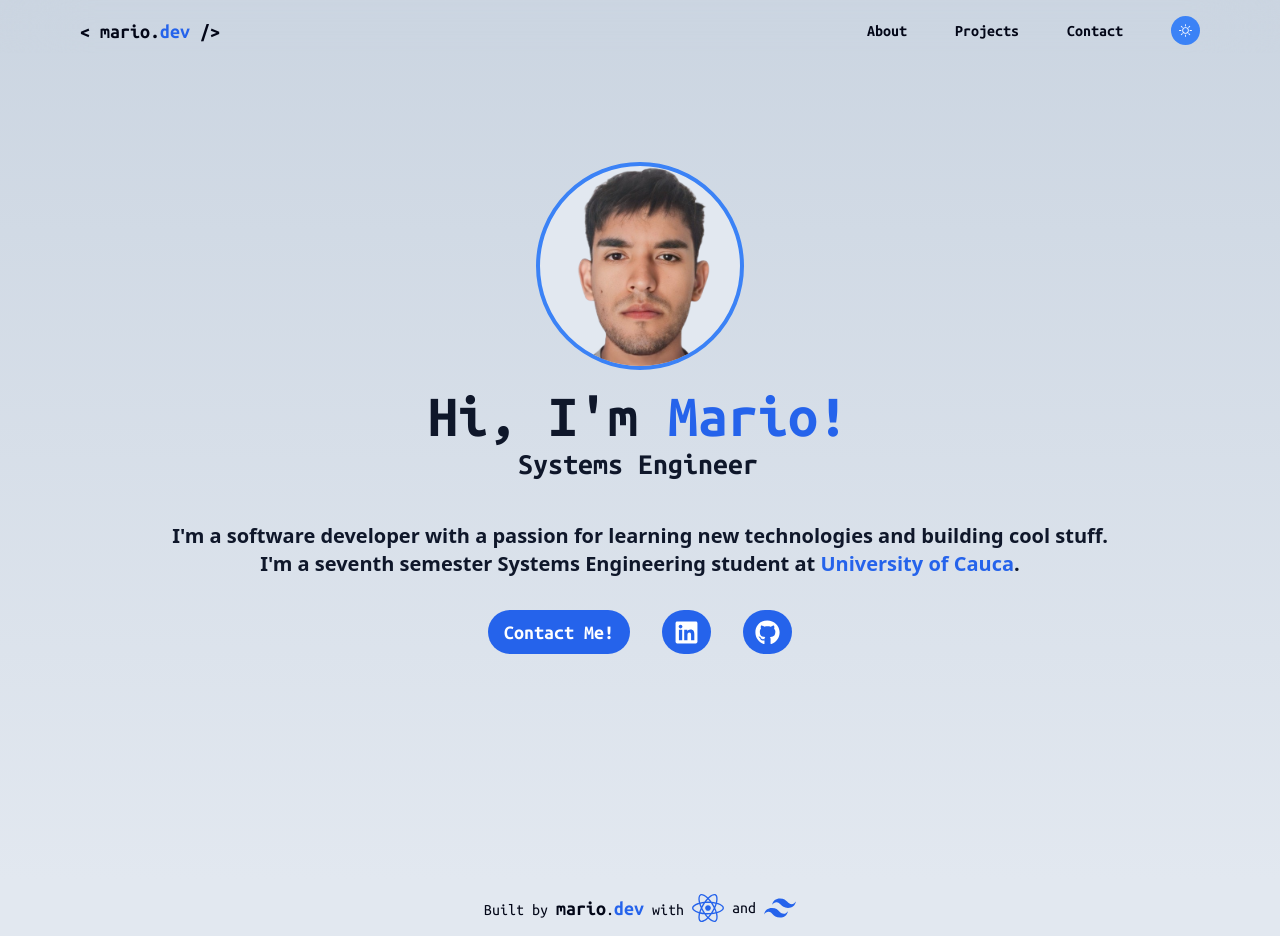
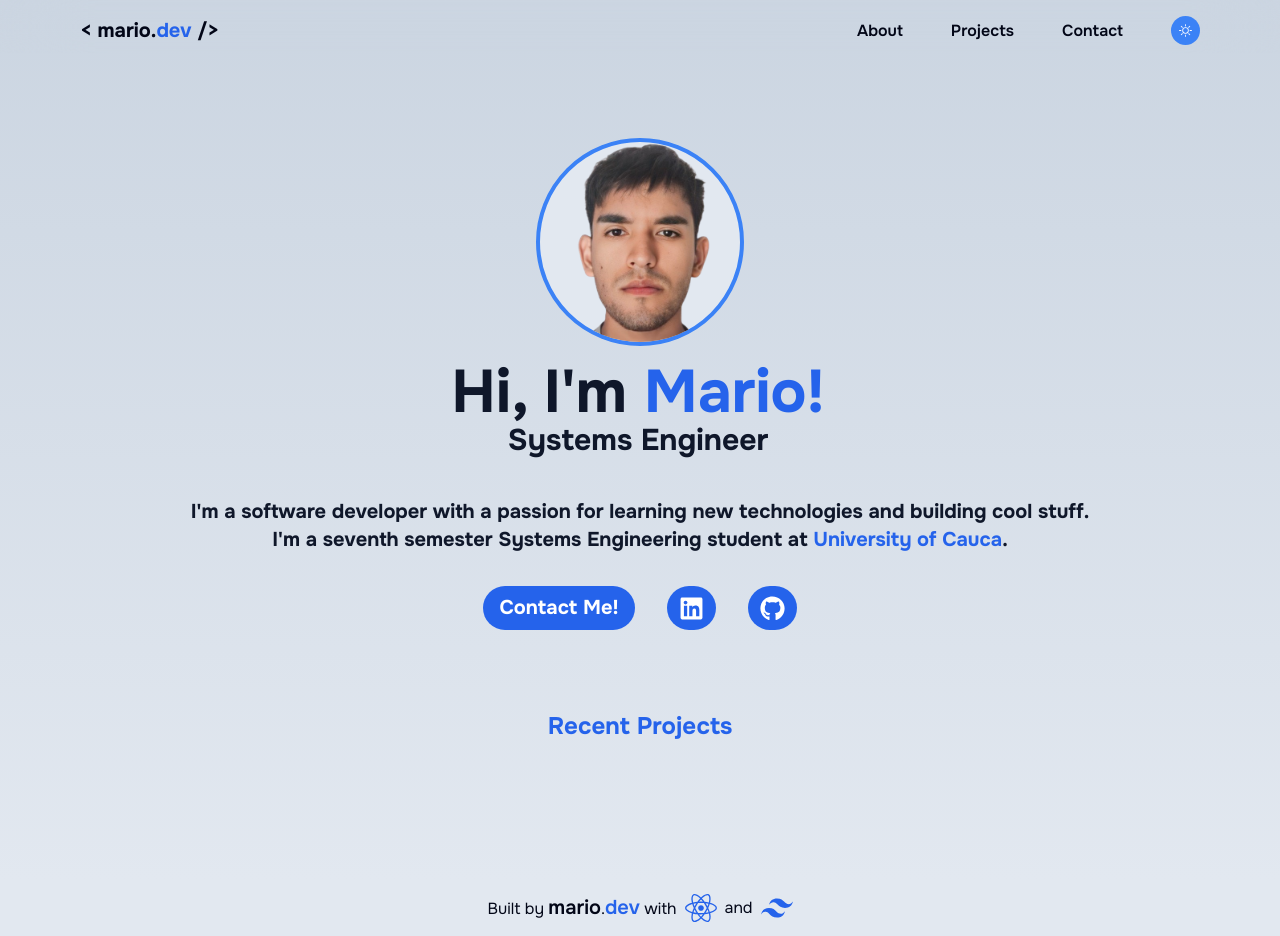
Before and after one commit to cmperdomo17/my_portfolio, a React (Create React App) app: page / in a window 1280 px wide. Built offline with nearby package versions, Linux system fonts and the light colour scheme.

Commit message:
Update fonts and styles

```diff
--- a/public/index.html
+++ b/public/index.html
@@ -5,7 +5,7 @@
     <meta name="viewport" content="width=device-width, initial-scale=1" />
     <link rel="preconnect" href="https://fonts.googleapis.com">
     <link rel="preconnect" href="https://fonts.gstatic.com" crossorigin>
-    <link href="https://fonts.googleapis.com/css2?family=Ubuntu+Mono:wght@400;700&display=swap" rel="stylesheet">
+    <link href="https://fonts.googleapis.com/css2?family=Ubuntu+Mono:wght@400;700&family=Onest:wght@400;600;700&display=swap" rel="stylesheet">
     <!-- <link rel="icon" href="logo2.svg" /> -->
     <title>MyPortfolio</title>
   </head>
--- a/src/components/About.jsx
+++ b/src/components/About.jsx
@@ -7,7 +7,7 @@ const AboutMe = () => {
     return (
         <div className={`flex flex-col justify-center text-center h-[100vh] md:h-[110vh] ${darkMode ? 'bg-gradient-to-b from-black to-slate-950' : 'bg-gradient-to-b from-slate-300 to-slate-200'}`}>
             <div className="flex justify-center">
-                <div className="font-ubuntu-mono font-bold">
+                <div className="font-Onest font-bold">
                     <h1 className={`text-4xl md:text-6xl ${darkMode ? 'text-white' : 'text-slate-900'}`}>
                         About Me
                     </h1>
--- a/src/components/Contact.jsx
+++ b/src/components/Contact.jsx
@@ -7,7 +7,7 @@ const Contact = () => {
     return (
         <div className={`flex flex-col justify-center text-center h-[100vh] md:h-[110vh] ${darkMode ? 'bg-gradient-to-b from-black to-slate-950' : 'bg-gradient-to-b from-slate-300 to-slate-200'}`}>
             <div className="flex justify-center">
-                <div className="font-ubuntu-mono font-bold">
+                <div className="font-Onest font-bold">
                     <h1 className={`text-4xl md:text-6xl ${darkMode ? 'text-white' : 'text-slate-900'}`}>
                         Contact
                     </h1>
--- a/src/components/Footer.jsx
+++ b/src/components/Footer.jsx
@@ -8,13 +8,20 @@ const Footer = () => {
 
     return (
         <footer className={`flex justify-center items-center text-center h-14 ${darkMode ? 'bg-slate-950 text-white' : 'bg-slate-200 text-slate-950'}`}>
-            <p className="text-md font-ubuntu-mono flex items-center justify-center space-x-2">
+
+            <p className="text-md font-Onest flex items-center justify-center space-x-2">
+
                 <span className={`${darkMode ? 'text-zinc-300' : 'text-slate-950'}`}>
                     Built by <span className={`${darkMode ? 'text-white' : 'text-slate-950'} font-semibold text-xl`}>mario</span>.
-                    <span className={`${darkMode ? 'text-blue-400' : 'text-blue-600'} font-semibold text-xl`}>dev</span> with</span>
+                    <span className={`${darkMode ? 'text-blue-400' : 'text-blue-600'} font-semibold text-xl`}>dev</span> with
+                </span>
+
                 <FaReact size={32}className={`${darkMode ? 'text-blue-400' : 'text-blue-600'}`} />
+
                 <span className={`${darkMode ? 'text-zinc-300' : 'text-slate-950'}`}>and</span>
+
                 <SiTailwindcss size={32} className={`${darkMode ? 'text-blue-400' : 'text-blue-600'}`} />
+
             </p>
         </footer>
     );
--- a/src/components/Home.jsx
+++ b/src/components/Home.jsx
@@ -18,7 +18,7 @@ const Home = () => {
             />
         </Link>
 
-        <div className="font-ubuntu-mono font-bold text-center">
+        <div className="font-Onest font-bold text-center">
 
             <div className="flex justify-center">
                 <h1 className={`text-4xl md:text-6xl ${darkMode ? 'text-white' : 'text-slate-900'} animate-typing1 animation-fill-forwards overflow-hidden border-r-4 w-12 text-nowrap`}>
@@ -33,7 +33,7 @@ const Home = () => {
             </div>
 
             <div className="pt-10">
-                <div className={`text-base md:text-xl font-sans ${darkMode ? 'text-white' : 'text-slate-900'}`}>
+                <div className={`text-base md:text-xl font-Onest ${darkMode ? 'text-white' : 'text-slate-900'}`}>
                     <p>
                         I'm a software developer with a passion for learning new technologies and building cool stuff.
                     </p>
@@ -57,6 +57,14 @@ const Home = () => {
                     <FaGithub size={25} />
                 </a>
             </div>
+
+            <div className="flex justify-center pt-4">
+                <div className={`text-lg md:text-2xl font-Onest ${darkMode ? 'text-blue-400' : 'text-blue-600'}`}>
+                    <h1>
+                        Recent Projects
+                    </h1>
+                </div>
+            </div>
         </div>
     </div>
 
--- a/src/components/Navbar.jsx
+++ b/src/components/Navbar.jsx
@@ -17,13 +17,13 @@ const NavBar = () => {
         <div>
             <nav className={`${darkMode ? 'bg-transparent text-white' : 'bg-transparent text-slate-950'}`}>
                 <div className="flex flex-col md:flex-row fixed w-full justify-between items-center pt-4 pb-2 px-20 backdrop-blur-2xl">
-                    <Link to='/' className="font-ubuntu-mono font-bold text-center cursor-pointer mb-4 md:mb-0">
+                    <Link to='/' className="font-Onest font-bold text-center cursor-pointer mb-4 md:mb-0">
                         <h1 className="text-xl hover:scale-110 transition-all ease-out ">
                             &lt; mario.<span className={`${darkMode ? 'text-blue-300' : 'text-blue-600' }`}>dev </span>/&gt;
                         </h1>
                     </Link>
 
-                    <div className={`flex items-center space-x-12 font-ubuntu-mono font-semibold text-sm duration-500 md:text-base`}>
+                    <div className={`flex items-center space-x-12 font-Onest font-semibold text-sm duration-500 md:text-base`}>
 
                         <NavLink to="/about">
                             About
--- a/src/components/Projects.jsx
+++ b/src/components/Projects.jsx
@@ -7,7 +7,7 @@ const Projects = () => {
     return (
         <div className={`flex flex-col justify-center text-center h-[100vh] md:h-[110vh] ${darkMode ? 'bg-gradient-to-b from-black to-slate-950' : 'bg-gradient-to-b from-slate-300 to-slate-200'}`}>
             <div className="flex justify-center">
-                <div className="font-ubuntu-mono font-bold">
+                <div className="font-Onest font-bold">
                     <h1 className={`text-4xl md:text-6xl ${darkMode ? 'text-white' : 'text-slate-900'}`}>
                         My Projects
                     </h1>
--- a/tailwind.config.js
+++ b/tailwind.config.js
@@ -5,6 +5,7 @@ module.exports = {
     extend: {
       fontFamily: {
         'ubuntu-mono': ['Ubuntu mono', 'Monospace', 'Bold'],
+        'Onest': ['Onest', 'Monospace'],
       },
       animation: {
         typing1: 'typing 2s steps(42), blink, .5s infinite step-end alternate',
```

----------

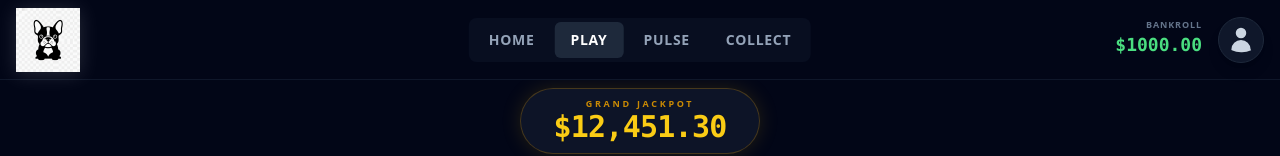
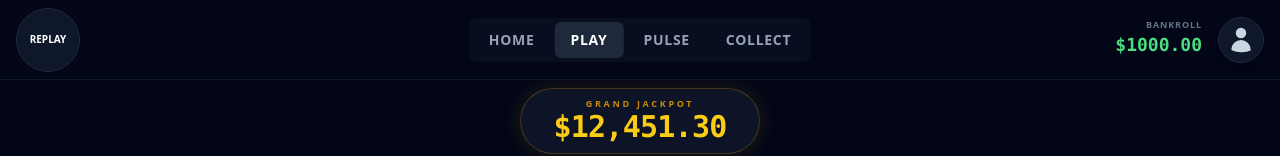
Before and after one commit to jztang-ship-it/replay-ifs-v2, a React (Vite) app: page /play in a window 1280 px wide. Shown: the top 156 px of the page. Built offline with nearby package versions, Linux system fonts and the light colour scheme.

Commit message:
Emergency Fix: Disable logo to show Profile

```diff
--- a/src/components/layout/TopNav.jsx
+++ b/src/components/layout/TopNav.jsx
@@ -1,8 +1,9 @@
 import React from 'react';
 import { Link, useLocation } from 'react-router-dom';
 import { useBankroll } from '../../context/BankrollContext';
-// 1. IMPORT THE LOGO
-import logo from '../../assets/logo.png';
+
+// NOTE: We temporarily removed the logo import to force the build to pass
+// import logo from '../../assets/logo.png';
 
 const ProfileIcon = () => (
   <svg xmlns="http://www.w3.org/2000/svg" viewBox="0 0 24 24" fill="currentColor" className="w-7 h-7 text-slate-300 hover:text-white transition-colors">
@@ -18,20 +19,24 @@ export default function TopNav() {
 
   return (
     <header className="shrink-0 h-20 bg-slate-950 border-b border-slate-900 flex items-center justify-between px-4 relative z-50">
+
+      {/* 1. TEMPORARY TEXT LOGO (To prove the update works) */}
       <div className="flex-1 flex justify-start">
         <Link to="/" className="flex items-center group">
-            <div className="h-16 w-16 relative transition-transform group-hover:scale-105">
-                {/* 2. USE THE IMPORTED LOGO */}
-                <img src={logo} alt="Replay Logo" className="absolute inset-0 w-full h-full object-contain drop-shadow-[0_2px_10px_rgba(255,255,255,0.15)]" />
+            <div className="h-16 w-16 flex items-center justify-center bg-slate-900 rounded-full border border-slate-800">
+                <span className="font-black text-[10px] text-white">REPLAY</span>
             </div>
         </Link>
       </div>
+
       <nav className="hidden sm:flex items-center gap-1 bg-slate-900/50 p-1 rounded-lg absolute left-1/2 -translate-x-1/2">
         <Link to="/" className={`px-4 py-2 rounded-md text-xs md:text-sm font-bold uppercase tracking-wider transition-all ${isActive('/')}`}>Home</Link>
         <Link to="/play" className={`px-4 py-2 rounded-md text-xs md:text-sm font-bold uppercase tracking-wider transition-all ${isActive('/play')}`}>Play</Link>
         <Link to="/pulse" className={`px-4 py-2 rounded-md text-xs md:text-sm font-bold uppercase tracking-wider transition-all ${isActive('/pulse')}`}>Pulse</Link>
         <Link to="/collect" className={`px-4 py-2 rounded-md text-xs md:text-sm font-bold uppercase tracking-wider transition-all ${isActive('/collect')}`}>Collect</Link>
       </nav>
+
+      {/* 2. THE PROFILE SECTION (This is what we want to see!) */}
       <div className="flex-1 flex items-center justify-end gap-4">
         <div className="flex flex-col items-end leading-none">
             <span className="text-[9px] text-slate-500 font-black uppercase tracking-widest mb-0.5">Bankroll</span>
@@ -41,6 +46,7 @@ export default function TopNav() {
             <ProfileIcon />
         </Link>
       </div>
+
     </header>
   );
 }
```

----------

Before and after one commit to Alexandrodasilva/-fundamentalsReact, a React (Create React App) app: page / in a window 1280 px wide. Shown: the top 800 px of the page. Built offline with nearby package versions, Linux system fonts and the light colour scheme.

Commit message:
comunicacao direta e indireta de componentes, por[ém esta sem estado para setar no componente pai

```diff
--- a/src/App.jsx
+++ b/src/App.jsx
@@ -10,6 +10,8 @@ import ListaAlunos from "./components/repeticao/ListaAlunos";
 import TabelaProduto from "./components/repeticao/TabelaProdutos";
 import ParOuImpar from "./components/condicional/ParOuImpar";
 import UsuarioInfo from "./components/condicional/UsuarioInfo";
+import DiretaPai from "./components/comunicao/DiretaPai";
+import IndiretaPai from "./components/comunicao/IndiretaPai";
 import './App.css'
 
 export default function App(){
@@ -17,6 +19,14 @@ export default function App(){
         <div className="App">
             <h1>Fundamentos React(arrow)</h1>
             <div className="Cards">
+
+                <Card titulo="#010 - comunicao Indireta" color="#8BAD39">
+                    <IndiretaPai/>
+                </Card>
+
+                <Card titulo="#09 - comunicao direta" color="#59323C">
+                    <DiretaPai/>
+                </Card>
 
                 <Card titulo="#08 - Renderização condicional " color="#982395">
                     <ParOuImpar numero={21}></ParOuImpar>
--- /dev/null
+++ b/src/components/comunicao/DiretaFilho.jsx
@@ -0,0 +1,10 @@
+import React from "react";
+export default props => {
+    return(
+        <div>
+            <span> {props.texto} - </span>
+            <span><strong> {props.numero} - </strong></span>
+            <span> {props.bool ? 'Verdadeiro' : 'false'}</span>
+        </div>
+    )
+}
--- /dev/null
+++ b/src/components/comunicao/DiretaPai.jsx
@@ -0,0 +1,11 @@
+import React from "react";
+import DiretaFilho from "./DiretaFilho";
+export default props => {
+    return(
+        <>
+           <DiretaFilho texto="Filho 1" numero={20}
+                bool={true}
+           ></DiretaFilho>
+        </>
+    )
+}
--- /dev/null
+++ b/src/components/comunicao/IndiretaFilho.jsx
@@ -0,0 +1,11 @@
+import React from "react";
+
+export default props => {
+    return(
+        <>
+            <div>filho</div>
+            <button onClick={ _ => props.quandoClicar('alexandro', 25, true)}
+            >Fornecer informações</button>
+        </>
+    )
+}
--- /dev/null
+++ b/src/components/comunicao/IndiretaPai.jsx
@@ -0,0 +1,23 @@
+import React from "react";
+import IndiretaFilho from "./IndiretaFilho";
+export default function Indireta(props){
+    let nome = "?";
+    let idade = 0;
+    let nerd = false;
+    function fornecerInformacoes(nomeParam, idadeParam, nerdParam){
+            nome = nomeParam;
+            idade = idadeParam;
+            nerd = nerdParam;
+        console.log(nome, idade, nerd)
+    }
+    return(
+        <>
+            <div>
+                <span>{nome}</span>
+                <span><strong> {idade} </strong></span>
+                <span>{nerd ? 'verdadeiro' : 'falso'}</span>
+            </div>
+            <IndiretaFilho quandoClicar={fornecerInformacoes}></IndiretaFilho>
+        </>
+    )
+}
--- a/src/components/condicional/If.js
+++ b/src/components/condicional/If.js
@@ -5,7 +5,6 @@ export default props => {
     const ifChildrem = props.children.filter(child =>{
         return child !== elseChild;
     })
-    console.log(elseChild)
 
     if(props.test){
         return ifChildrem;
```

----------

→ TASK DESCRIPTION:
Using the records above, list each line that includes "comunicao".

→ WRITTEN ANSWER:
+import DiretaPai from "./components/comunicao/DiretaPai";
+import IndiretaPai from "./components/comunicao/IndiretaPai";
+                <Card titulo="#010 - comunicao Indireta" color="#8BAD39">
+                <Card titulo="#09 - comunicao direta" color="#59323C">
+++ b/src/components/comunicao/DiretaFilho.jsx
+++ b/src/components/comunicao/DiretaPai.jsx
+++ b/src/components/comunicao/IndiretaFilho.jsx
+++ b/src/components/comunicao/IndiretaPai.jsx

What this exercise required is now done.